The Latest Articles
  • Researchers Create World’s Largest DNA Origami

    Date: September 11, 2014

    Nanotechnology Now (Eugene, OR: 12,200 unique monthly visits) "Researchers Create World’s Largest DNA Origami" September 11, 2014 Researchers from North Carolina State University, Duke University and the University of Copenhagen have created the world's largest DNA origami, which are nanoscale constructions with applications ranging from biomedical research to nanoelectronics. … The paper, "Toward Larger DNA Origami," is published online in Nano Letters. The paper was co-authored by Dr. Ishtiaq Saaem, a former Ph.D. student at Duke; Dr. Briana Vogen, a ...

  • Two-Dimensional Phosphorus a Promising Semiconductor

    Date: September 8, 2014

    Nanowerk (Honolulu, HI: 84,500 unique monthly visits) "Two-dimensional phosphorus a promising semiconductor" September 8, 2014 Defects damage the ideal properties of many two-dimensional materials, like carbon-based graphene. Phosphorus just shrugs. That makes it a promising candidate for nano-electronic applications that require stable properties, according to new research by Rice University theoretical physicist Boris Yakobson and his colleagues. In a paper in the American Chemical Society journal Nano Letters ("Two-Dimensional Mono-Elemental Semiconductor with Electronically Inactive Defects: The Case of Phosphorus"), the Rice team analyzed ...

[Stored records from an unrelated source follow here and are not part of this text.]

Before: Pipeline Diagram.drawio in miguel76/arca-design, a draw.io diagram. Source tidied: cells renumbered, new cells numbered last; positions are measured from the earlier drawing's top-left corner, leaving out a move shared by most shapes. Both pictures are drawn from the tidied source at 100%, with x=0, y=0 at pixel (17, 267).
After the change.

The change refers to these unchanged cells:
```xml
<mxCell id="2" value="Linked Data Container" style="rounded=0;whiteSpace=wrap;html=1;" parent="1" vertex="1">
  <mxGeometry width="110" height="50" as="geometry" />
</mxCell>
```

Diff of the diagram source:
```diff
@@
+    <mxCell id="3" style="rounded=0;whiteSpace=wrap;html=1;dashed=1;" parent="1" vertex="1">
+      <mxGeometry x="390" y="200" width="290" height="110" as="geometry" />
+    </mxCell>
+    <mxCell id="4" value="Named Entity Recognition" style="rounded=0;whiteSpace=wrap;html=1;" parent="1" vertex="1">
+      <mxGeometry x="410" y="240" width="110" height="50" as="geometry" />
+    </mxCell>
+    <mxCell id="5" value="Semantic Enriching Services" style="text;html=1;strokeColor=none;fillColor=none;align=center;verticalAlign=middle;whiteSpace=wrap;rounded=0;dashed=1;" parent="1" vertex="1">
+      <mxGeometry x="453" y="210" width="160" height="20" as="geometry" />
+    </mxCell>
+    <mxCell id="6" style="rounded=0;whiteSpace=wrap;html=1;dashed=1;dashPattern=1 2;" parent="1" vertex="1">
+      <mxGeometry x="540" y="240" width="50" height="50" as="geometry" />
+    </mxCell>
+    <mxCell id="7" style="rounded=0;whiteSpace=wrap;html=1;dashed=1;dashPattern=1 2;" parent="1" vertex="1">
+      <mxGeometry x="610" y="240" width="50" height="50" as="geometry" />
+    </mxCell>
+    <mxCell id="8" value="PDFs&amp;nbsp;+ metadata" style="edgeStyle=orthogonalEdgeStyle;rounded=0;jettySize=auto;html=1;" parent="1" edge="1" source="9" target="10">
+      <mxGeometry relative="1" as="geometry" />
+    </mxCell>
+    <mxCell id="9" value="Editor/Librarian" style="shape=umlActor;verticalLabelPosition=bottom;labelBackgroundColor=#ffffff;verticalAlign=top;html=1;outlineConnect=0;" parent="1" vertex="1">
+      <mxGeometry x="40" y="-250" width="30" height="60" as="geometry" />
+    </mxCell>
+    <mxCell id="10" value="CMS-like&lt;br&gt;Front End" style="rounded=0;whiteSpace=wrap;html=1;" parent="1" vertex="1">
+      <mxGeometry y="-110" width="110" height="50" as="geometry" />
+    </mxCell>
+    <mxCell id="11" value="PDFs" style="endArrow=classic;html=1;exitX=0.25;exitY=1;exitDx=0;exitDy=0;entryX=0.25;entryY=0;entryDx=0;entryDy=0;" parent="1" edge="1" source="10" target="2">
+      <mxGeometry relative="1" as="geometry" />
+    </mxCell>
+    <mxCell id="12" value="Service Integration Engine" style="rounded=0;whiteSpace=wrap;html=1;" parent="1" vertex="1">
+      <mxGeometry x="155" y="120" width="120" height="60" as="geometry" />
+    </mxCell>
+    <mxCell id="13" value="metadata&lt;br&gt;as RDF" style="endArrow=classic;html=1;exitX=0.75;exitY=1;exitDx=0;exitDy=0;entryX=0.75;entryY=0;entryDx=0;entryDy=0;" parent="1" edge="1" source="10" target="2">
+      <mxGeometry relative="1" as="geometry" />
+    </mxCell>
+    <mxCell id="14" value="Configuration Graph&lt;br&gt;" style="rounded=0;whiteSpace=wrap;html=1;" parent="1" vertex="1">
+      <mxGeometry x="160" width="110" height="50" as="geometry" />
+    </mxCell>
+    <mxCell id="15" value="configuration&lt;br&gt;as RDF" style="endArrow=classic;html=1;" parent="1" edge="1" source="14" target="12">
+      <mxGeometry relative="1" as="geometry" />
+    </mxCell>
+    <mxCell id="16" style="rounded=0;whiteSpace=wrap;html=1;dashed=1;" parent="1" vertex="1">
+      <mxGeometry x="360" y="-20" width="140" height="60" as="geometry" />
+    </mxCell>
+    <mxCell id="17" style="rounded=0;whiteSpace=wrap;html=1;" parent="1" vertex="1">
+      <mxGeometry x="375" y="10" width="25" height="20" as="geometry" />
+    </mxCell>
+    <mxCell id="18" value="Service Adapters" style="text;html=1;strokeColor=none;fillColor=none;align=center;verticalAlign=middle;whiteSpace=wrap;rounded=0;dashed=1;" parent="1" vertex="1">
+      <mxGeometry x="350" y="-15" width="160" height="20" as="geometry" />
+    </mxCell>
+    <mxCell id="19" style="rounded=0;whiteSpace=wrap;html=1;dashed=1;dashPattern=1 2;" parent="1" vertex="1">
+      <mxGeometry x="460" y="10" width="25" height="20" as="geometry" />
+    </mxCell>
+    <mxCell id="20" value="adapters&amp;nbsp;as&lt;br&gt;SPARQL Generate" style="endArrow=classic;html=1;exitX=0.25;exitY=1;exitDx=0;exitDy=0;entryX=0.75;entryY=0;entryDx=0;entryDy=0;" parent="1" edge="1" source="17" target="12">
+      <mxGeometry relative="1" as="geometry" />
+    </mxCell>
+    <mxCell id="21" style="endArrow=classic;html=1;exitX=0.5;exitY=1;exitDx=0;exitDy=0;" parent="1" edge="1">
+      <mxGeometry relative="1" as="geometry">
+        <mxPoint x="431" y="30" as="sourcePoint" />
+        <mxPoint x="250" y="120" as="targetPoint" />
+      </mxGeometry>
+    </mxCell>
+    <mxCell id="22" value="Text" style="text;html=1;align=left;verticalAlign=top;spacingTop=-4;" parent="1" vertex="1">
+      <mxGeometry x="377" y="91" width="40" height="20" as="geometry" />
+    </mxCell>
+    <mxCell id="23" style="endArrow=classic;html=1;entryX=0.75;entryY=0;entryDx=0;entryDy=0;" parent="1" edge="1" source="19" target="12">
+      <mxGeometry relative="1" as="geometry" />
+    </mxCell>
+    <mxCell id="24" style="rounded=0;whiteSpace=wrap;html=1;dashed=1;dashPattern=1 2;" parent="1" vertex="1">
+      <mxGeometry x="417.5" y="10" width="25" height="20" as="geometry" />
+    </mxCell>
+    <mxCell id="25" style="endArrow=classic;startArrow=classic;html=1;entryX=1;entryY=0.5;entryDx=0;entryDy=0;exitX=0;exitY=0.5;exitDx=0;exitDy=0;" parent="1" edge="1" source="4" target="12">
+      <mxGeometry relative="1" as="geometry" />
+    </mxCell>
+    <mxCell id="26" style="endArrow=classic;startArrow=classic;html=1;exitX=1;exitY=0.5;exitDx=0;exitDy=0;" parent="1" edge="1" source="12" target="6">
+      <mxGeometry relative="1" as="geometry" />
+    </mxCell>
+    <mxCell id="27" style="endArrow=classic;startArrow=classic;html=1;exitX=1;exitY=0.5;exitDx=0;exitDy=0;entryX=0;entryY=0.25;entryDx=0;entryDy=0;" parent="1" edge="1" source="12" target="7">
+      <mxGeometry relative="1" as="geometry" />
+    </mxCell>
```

  • Chemists Discover Way Nose Perceives Common Class of Odors

    Date: September 10, 2014

    Phys.Org (Tilburg, Netherlands: 1.8 million unique monthly visits) "Chemists discover way nose perceives common class of odors" September 10, 2014 Biologists claim that humans can perceive and distinguish a trillion different odors, but little is known about the underlying chemical processes involved. Biochemists at The City College of New York have found an unexpected chemical strategy employed by the mammalian nose to detect chemicals known as aldehydes. … Researchers from Duke University and Hebrew University in Israel were also ...

  • Method Enables Portable Detection of Bath Salts

    Date: September 11, 2014

    LaboratoryEquipment.com (Rockaway, NJ: 685,800 unique monthly visits) "Method Enables Portable Detection of Bath Salts" September 11, 2014 Despite being outlawed in 2012 in the U.S., the synthetic drugs known as bath salts — which really aren't meant for your daily bath — are still readily available in some retail shops, on the Internet and on the streets. To help law enforcement, scientists are developing a novel method that could be the basis for the first portable, on-site testing device ...

  • Pesticide Levels in Waterways Have Dropped, Reducing the Risks to Humans

    Date: September 11, 2014

    The New York Times (New York, NY: 18.8 million unique monthly visits) "Pesticide Levels in Waterways Have Dropped, Reducing the Risks to Humans" September 11, 2014 The development of safer pesticides and legal restrictions on their use have sharply reduced the risk to humans from pesticide-tainted rivers and streams, while the potential risk to aquatic life in urban waters has risen, according to a two-decade survey published on Thursday. The study, conducted by the United States Geological Survey and published ...